It is published by Canadian Mennonite University Press in Winnipeg. A truly classy production. Bold, bright, beautiful.
Do Methodists have such a treasure? Baptists? Catholics? I doubt it.
Only in the Mennonite world.
This is not a primer in the usual sense, but a wonderfully cheerful illustrated introduction to the Russian Mennonites, beginning with the Anabaptists in Europe in the 1500s. These early radical Christ-believers practiced adult baptism, communion, and shared time, talents and goods. On the Zwieback Trail, however, is not a “quiet-in-the-land” approach to Mennonite life and thought but a bold, upbeat look.
So A is for Anabaptism, of course. What else?
It continues with this novel approach to introducing new readers to the Russian Mennonites with B is for Borscht. Anyone familiar with this Russian Mennonite cabbage soup can add their own descriptors. The recipe is illustrated with a photo appetizing enough to make the reader want to dip into the page and taste it. And for those unfamiliar with it, to make a pot for dinner.
And so, on through the alphabet: D is for the Dnieper River basin of the Ukraine, where in the late 1700s Empress Catharine the Great invited Prussian Germans to settle on its fertile steppes.
F is for Faspa, that delightful Mennonite “high tea,” only with Mennonites, it is coffee, served in the early afternoon, usually consisting of Zwieback, coffee and lots of conversation. It was looked forward to because it was a time to “neighbor,” or visit, so important to these Russian Mennonites and their ancestors.
On the inside front cover is a map of the village of Rosenthal, near the Dnieper River. A small windmill in the top left-hand corner is identified with the words “Johann Funk Windmill.” That marks the spot where my grandparents and, later on, my parents lived until 1923. That year, along with thousands of other immigrants, they headed for Canada, away from the heartache of World War I, the horrors of the Russian Revolution, the desperation of the Hunger Years, and the pestilence that killed my great-grandparents, my grandfather and an uncle in two short weeks.
On a trip to Russia in 1989 I stood on that spot and tried to imagine what it might have been like working inside that Dutch-style windmill, high on this windy hill—long since gone and replaced with wheat fields.
The second colony settled by Mennonites in the Ukraine is shown with a map on the back inside cover, pinpointing the dozens of villages established along the Molotschnaer River.
As I wrote in a blurb on the back cover, “Anyone with Verenike strengthening their muscles and Borscht flowing in their veins knows that Z could only stand for Zwieback. Join a voyage of discovery down the alphabet trail to celebrate the history, culture and service of this branch of Anabaptist believers. From the early 1500s to the present, it’s all there for young and old to enjoy.”
Each letter of the alphabet refers to some significant aspect of Russian Mennonite history , faith and culture.

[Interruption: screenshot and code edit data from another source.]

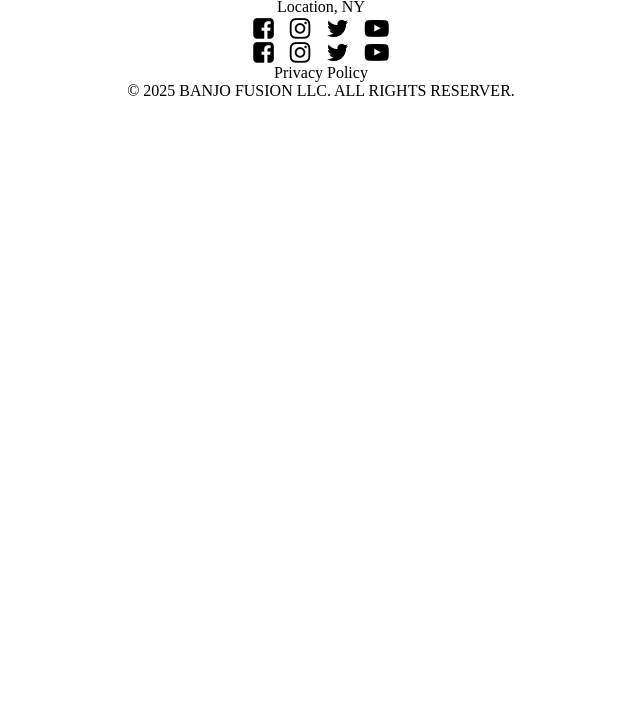
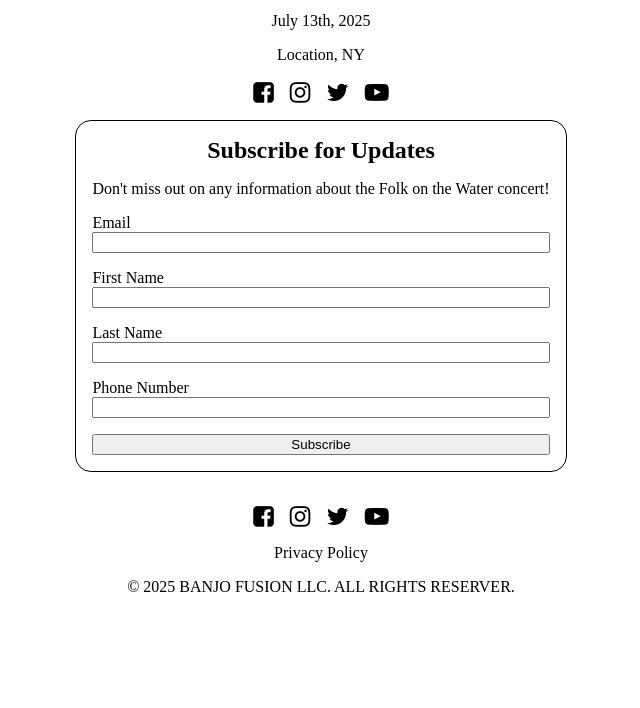
Before and after one commit to armytag/benji-website, a plain HTML site: page index.html in a window 1280 px wide. Shown: the part 92-800 px from the top of the page, without its empty margins (319-959 px from the left). Drawn offline with Linux system fonts and the light colour scheme.

Commit message:
Added some more styling

```diff
--- a/index.html
+++ b/index.html
@@ -14,24 +14,38 @@
 		<p><time datetime="2025-07-13">July 13th, 2025</time></p>
 		<p>Location, NY</p>
 		<div class="sm-icons">
-			<a href="www.facebook.com/folkonthewater/" class="fa fa-facebook-square"></a>
-			<a href="www.instagram.com/folkonthewater/" class="fa fa-instagram"></a>
-			<a href="www.twitter.com/folkonthewater/" class="fa fa-twitter"></a>
-			<a href="www.youtube.com/channel/@FolkOnTheWater/" class="fa fa-youtube-play"></a>
+			<a href="https://www.facebook.com/folkonthewater/" class="fa fa-facebook-square"></a>
+			<a href="https://www.instagram.com/folkonthewater/" class="fa fa-instagram"></a>
+			<a href="https://www.twitter.com/folkonthewater/" class="fa fa-twitter"></a>
+			<a href="https://www.youtube.com/channel/@FolkOnTheWater/" class="fa fa-youtube-play"></a>
 		</div>
 	</div>
 	<div id="content">
 		<section id="save-the-date"> </section>
-		<section id="signup"> </section>
+		<section id="signup">
+			<h2>Subscribe for Updates</h2>
+			<p>Don't miss out on any information about the Folk on the Water concert!</p>
+			<form id="signup-form">
+				<label for="email">Email</label>
+				<input type="email" name="email">
+				<label for="firtname">First Name</label>
+				<input type="text" name="firtname">
+				<label for="lastname">Last Name</label>
+				<input type="text" name="lastname">
+				<label for="phonenumber">Phone Number</label>
+				<input type="tel" name="phonenumber">
+				<input type="button" value="Subscribe">
+			</form>
+		</section>
 		<section id="resources"> </section>
 		<section id="sponsors"> </section>
 	</div>
 	<div id="foot">
 		<div class="sm-icons">
-			<a href="www.facebook.com/folkonthewater/" class="fa fa-facebook-square"></a>
-			<a href="www.instagram.com/folkonthewater/" class="fa fa-instagram"></a>
-			<a href="www.twitter.com/folkonthewater/" class="fa fa-twitter"></a>
-			<a href="www.youtube.com/channel/@FolkOnTheWater/" class="fa fa-youtube-play"></a>
+			<a href="https://www.facebook.com/folkonthewater/" class="fa fa-facebook-square"></a>
+			<a href="https://www.instagram.com/folkonthewater/" class="fa fa-instagram"></a>
+			<a href="https://www.twitter.com/folkonthewater/" class="fa fa-twitter"></a>
+			<a href="https://www.youtube.com/channel/@FolkOnTheWater/" class="fa fa-youtube-play"></a>
 		</div>
 		<a href="">Privacy Policy</a>
 		<p id="copyright">© 2025 Banjo Fusion LLC. All rights reserver.</p>
--- a/style.css
+++ b/style.css
@@ -17,6 +17,28 @@ body > div,
 	flex-direction: column;
 	justify-content: center;
 	align-items: center;
+	gap: 1rem;
+}
+
+#signup {
+	padding: 1rem;
+	border: 1px solid black;
+	border-radius: 1rem;
+}
+
+#signup-form {
+	display: flex;
+	flex-direction: column;
+	width: 100%;
+	text-align: left;
+}
+
+#signup-form input {
+	margin-bottom: 1rem;
+}
+
+#signup-form input[type="button"] {
+	margin-bottom: 0;
 }
 
 #foot a {
```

M is for Menno Simons, 16th century Anabaptist leader after whom the Mennonites were named. He taught that “True Christians do not know vengeance. They are the children of peace, and they walk in the way of peace.”
It is a book that brings back memories, introduces new learning to the uninitiated, and tempts readers to try new traditions and new foods. It is a treasure trove of unexpected pleasures.
I showed it to my son James Wiebe of Belite Airplanes when he came for lunch one day. He, too, marveled at the professional look of this book. But he stopped at the page showing a picture of a glider built by three young students about 1901 near Chortitza. He was amazed. Aeronautics interested his Russian-born ancestors as it does him, so much so that it led to a career change? He decided to trace that lead to find out some more.
Other treasures include recipes for peppernuts, pluma mos, Russian-style pancakes, verenike, and the almost sacred Zwieback, the two-decker bun, a tradition among Mennonite housewives, made by the huge dishpan-pan full each Saturday.
So all together: A is for Anabaptism!
To order your copy, go on-line for information about this bold new way of writing Mennonite history. You won’t regret it.